An Australian academic imprisoned in Iran for two years has revealed she's dating again after being brought back to Australia in a deal brokered by Australia's top spy.
Dr Kylie-Moore Gilbert is living a quiet life in the Dandenong Ranges outside of Melbourne eight months on from arriving home - but not with her former partner who moved on while she was behind bars.
'I came out and I thought: When's the PTSD going to kick in?' Dr Moore-Gilbert told The Age this week.
The 34-year-old said she was trying to regain some sense of normality and has been spending her time writing a book about her experience in an attempt for closure.
'These things take time to settle, so actually it would be unusual if I came out of prison and started having PTSD straight away,' she added.Insurance Loans Mortgage Attorney Credit Lawyer
She also spilled the beans that she has returned to the dating scene but declined to delve into any details.
Dr Kylie Moore-Gilbert (pictured) who spent more than two year in Iranian prisons on false spying charges has revealed she is dating again after divorcing her husband
The Islamic studies scholar was freed in November 2019 in a prisoner swap deal after spending 804 days behind bars on spying charges levelled by Iran's government which she denies.
The swap deal was brokered by the former boss of Australia's spy agencies ASIS and the Office of National Intelligence, Nick Warner.
Once she arrived home to discover her husband Ruslan Hodorov had moved on with another woman - her former colleague at the University of Melbourne.
Her mother broke the news while she was in quarantine that her Russian-Israeli husband was having an affair with Dr Kylie Baxter, her former PhD supervisor.
Their relationship began while Dr Moore-Gilbert was held captive in two of Iran's most notorious prisons.
An 'upset and disappointed' Dr Moore-Gilbert filed for divorce shortly after returnign home, and made the announcement it was official on her Twitter account in April.
Her ex-husband was spotted out and about with his new lover that same month.Insurance Loans Mortgage Attorney Credit Lawyer
Dr Moore-Gilbert (left) filed divorce shortly after her release after finding out Mr Hodorov was having an affair with her former colleague Dr Kylie Baxter (pictured together at right)
Ms Gilbert said this week she now views her incarceration through a somewhat clearer lens - but when she was first detained at Tehran airport - about to fly out after attending a conference - her brain 'could not compute' what was happening.
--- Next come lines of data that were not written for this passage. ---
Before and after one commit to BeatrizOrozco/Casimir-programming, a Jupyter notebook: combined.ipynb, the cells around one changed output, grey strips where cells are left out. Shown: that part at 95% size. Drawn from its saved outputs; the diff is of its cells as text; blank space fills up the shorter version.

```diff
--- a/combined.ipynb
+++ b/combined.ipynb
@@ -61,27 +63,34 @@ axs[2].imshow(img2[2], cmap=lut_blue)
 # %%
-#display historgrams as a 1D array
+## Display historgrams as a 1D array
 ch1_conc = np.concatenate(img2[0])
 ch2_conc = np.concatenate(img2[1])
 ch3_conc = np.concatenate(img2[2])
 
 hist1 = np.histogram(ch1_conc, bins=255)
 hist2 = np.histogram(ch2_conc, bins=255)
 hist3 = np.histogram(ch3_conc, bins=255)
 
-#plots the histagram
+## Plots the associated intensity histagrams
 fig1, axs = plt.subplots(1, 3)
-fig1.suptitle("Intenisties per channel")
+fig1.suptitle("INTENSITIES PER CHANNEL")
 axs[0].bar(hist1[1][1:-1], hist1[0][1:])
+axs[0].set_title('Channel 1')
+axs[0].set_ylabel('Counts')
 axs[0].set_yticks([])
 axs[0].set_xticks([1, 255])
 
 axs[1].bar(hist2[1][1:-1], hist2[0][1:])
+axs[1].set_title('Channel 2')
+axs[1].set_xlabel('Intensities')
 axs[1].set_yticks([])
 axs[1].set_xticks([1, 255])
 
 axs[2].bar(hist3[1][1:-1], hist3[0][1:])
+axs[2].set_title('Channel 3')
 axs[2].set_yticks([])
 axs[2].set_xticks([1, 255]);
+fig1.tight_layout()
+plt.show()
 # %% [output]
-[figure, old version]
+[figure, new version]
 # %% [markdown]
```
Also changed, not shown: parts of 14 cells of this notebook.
She said going from thinking she would be returning to her new husband, their newly bought home and her academic career to eventually hearing an Iranian court sentence her to 10 years was devastating.
When she first went to prison she explained she felt almost like giving up but that she learned through her own experience and with the help of other prisoners that going on the offense was her best defense.
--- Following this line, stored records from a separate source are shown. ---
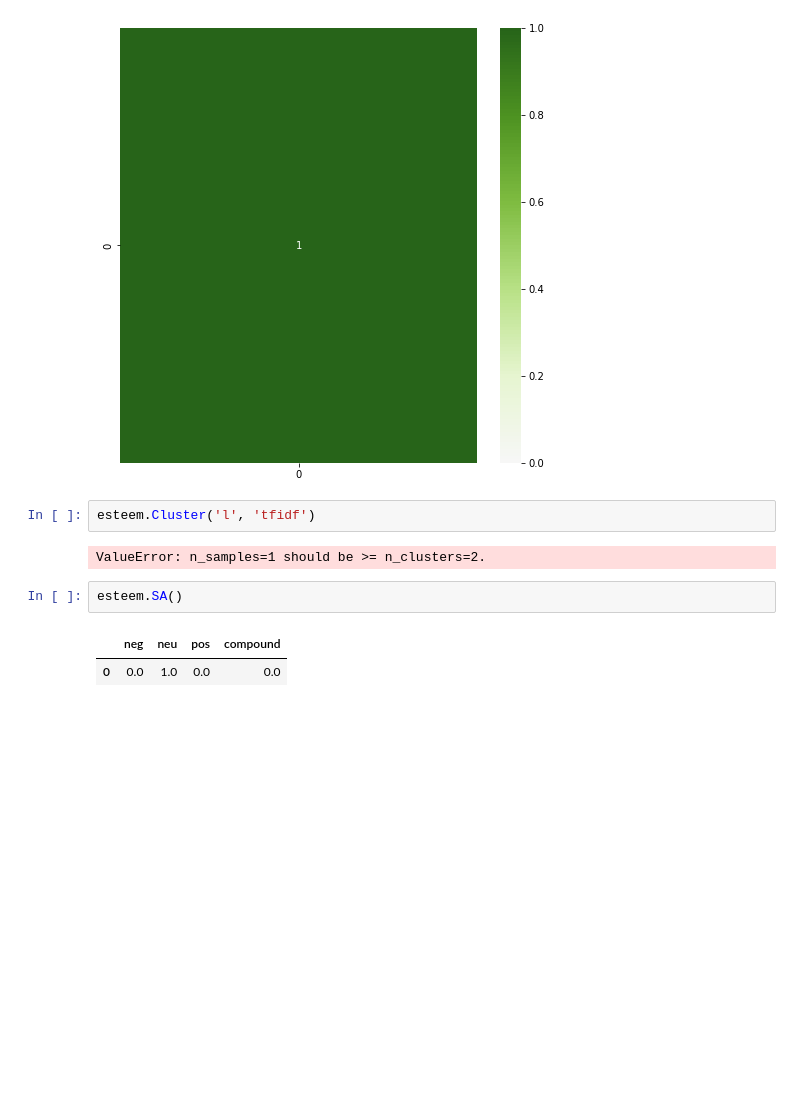
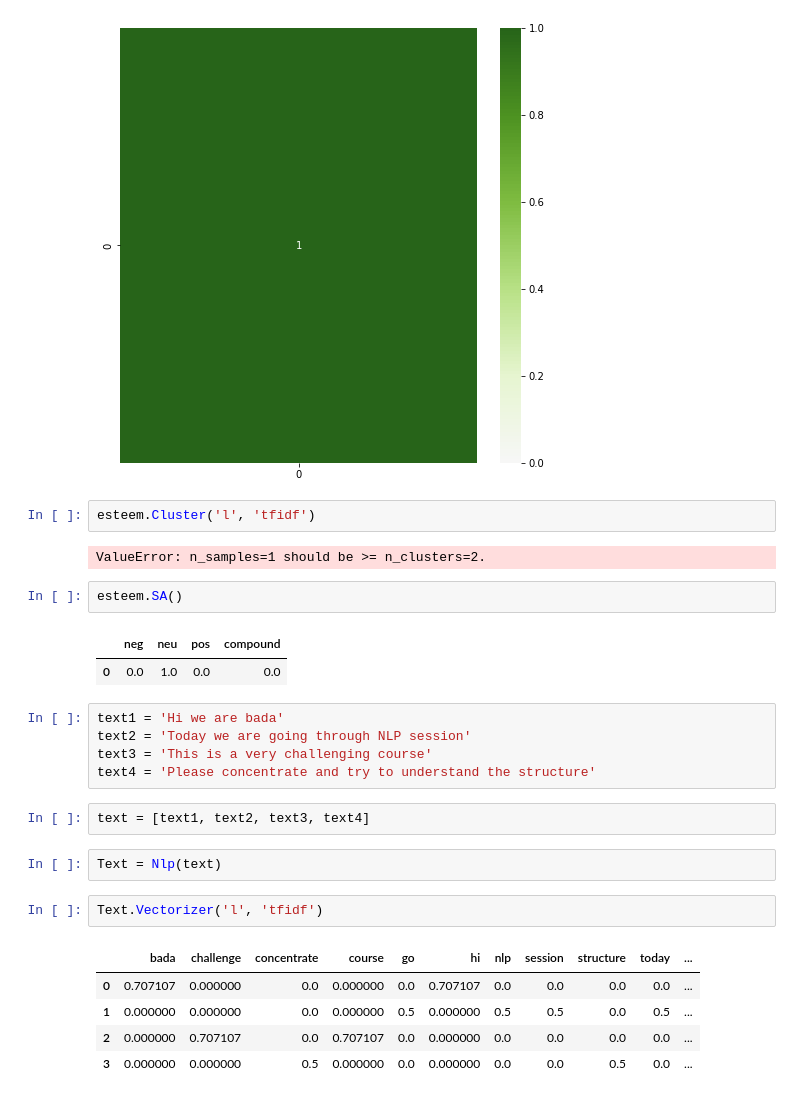
Before and after one commit to KTJ066/Project-for-fun, a Jupyter notebook: Class_NLP.ipynb, the cells around one changed output. Drawn from its saved outputs; the diff is of its cells as text; blank space fills up the shorter version.

```diff
--- a/Class_NLP.ipynb
+++ b/Class_NLP.ipynb
@@ -263,3 +299,20 @@ esteem.SA()
 # %% [output]
 |  | neg | neu | pos | compound |
 | 0 | 0.0 | 1.0 | 0.0 | 0.0 |
+# %%
+text1 = 'Hi we are bada'
+text2 = 'Today we are going through NLP session'
+text3 = 'This is a very challenging course'
+text4 = 'Please concentrate and try to understand the structure'
+# %%
+text = [text1, text2, text3, text4]
+# %%
+Text = Nlp(text)
+# %%
+Text.Vectorizer('l', 'tfidf')
+# %% [output]
+|  | bada | challenge | concentrate | course | go | hi | nlp | session | structure | today | ... |
+| 0 | 0.707107 | 0.000000 | 0.0 | 0.000000 | 0.0 | 0.707107 | 0.0 | 0.0 | 0.0 | 0.0 | ... |
+| 1 | 0.000000 | 0.000000 | 0.0 | 0.000000 | 0.5 | 0.000000 | 0.5 | 0.5 | 0.0 | 0.5 | ... |
+| 2 | 0.000000 | 0.707107 | 0.0 | 0.707107 | 0.0 | 0.000000 | 0.0 | 0.0 | 0.0 | 0.0 | ... |
+| 3 | 0.000000 | 0.000000 | 0.5 | 0.000000 | 0.0 | 0.000000 | 0.0 | 0.0 | 0.5 | 0.0 | ... |
```
Also changed, not shown: parts of 7 cells of this notebook, 1 other file.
'In terms of assault or bullying by other prisoners or prison guards or interrogators, if you made it very clear you would lose your shit if they crossed a certain line, they would quickly decide not to do that because it would be too much of a headache or a hassle for them.'
That fiery temperament wasn't without consequences, however, she was sent for long periods in solitary confinement and was even transferred from Tehran's Evin Prison to the even worse Qarchak Prison.
She was eventually given a Farsi grammar book and newspaper which she used to learn the language while alone in her cell - which she says saved her mental health.
Talking about her arrest and hastily conducted trial is where flashed of anger on an otherwise remarkably grounded persona appear.
Dr Moore-Gilbert Tweeted earlier this year she had met Prime Minister Scott Morrison (pictured)
She says a half-hour conversation with a man while at the conference in Iran is what led to the Iranian Revolutionary Guard arresting her.
They briefly discussed politics particularly the situation in Bahrain and when officers later arrested the man she believes he gave her up as a scapegoat to get himself out of trouble.
She is part of an international campaign to enable governments to sanction foreign individuals who breach human rights laws - with her particular focus on the Iranian Revolutionary Court judge who sentence her in a secret trial with no evidence presented.
Dr Moore-Gilbert said she still has mixed feelings about Iran and does not hate the country - while her treatment was unfair she said many people she met were compassionate.
Other inmates and female guards at the prison would regularly look out for her and bring male guards back into line when they were disrespectful.
And she concedes prison has toughened her a little which may not be an entirely bad thing.
When she learned her old life was not waiting for her when she returned to Australia, rather than wallow in grief she was quick to file for divorce and focus on herself.
She revealed in April this year how she wanted nothing to do with her former husband having previously revealed how she was keen to 'move on' from the marriage.
'I don't care what he is doing. He is none of my business… that is my ex and I don't care about him,' she told the Herald Sun.
Dr Moore-Gilbert declared the divorce was finalised in a post on